Web interface edit records
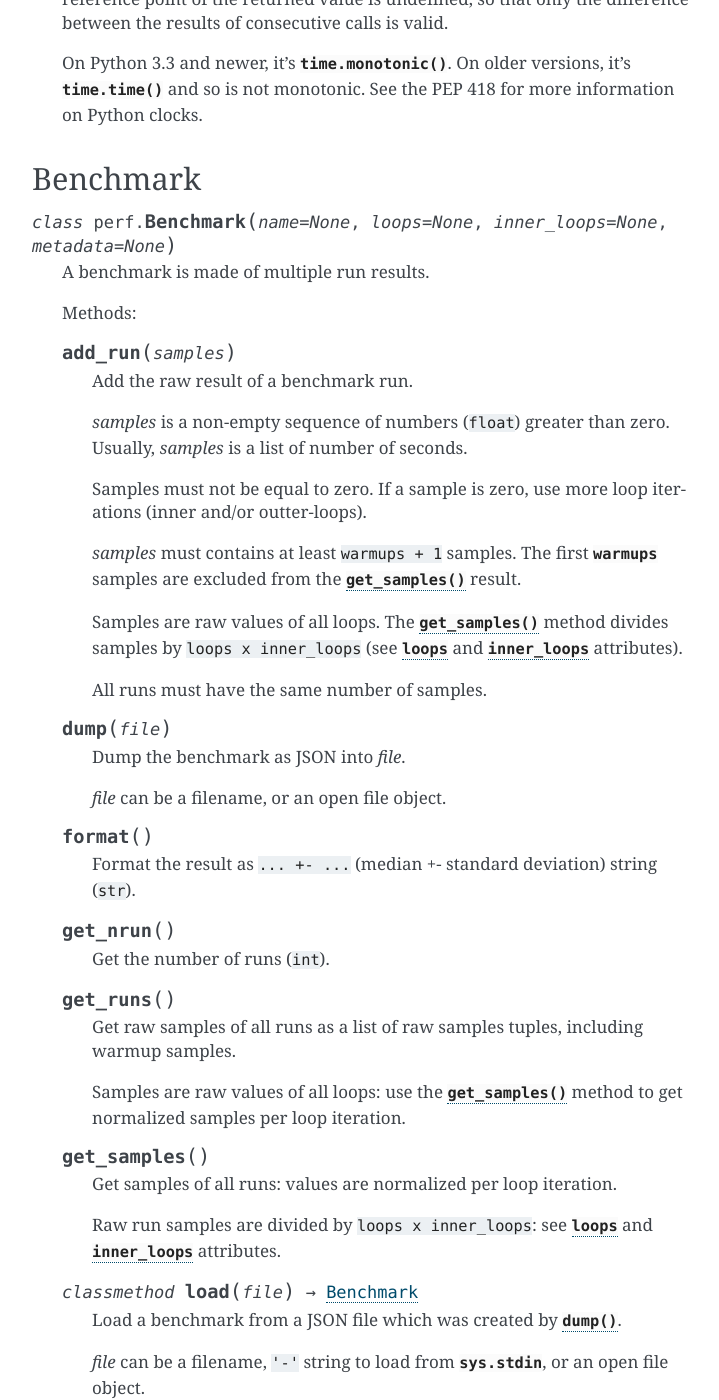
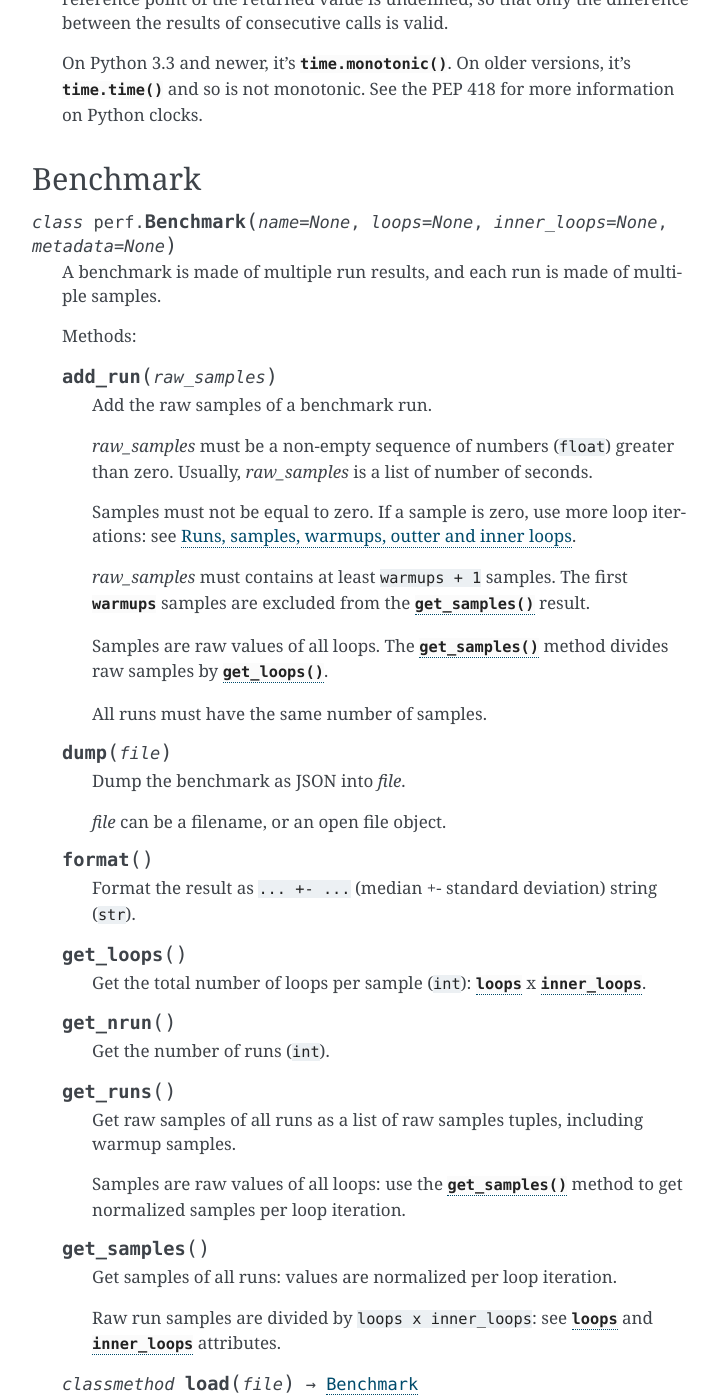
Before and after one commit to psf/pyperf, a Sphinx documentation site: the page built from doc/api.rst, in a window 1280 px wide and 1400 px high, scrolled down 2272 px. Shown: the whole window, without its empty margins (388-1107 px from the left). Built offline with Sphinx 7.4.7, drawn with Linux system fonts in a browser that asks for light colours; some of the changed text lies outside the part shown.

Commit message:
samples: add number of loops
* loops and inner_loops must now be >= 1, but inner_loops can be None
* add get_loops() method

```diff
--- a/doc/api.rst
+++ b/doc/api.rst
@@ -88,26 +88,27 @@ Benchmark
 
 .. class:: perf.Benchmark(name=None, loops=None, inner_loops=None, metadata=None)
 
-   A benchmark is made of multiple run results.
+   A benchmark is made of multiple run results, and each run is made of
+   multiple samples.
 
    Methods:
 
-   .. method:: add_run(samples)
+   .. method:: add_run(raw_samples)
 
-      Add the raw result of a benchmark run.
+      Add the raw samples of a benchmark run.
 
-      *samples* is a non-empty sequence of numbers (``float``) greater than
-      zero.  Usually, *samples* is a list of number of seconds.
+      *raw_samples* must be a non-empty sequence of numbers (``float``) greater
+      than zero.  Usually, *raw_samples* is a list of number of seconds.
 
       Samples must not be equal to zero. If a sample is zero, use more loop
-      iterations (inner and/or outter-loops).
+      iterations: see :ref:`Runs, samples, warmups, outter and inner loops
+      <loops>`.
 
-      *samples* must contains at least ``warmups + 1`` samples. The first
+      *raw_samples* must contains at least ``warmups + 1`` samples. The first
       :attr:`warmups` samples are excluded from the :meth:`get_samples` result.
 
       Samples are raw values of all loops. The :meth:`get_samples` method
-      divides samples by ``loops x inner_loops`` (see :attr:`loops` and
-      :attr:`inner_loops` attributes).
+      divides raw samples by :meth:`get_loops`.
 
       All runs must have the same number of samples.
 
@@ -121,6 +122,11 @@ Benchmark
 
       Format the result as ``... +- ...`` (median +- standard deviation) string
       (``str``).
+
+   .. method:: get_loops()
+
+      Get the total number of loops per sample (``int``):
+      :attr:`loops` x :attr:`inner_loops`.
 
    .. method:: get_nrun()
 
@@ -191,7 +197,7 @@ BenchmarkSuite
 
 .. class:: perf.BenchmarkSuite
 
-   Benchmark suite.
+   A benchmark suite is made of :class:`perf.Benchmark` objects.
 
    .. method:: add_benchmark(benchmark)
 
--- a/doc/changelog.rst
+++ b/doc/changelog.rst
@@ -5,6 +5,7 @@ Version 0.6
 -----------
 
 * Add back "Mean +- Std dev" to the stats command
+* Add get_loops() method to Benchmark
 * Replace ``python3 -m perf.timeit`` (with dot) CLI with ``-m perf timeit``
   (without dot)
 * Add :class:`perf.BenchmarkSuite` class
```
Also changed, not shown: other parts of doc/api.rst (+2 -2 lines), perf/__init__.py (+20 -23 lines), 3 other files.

==

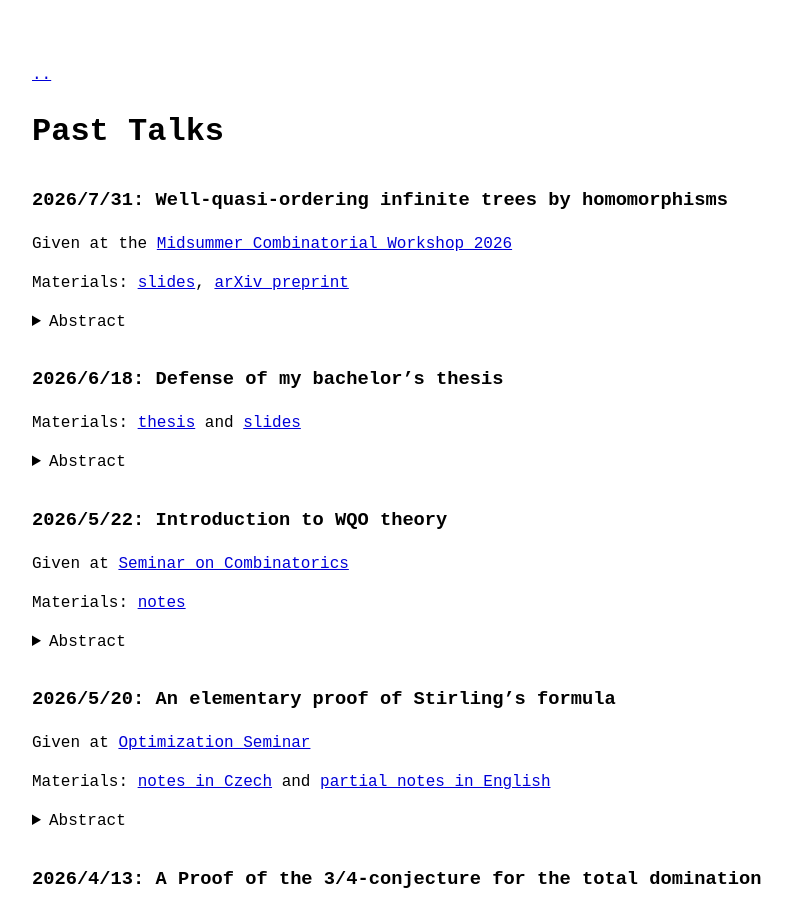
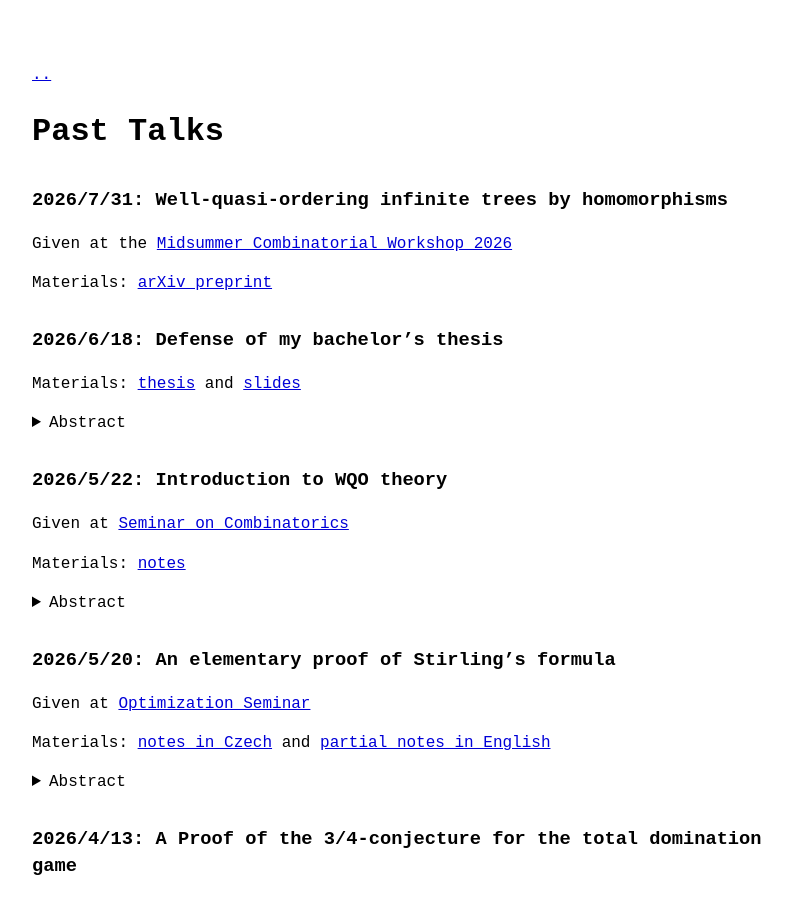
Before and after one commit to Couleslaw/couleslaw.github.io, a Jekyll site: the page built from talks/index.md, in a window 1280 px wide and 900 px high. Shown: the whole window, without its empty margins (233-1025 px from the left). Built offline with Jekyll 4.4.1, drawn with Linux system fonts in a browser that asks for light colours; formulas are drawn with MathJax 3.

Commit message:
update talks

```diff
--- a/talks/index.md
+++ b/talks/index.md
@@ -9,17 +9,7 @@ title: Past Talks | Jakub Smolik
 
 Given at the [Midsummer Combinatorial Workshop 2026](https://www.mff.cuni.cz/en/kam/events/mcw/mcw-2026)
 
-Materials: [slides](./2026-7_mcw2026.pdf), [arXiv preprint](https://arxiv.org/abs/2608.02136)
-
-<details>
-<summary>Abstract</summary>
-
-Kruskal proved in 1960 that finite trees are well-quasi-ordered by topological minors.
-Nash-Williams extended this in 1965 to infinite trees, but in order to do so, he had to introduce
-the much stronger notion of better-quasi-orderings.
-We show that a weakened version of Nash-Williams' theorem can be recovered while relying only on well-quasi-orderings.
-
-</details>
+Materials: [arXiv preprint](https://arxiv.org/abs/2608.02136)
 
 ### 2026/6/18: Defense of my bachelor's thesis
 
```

==

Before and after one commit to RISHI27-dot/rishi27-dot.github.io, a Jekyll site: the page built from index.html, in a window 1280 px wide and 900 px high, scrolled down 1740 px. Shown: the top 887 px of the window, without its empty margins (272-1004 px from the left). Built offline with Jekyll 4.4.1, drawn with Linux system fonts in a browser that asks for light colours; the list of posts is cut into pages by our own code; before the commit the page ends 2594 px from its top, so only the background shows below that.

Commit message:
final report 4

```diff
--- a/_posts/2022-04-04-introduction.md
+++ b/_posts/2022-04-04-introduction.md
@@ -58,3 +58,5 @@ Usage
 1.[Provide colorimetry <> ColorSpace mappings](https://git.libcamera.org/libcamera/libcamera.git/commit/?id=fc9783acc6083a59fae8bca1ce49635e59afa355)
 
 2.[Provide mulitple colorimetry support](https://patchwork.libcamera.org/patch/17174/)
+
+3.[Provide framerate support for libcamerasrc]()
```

Exercise brief:
Using the data above, show each line where "multiple" occurs.

Worked solution:
-   A benchmark is made of multiple run results.
+   A benchmark is made of multiple run results, and each run is made of
+   multiple samples.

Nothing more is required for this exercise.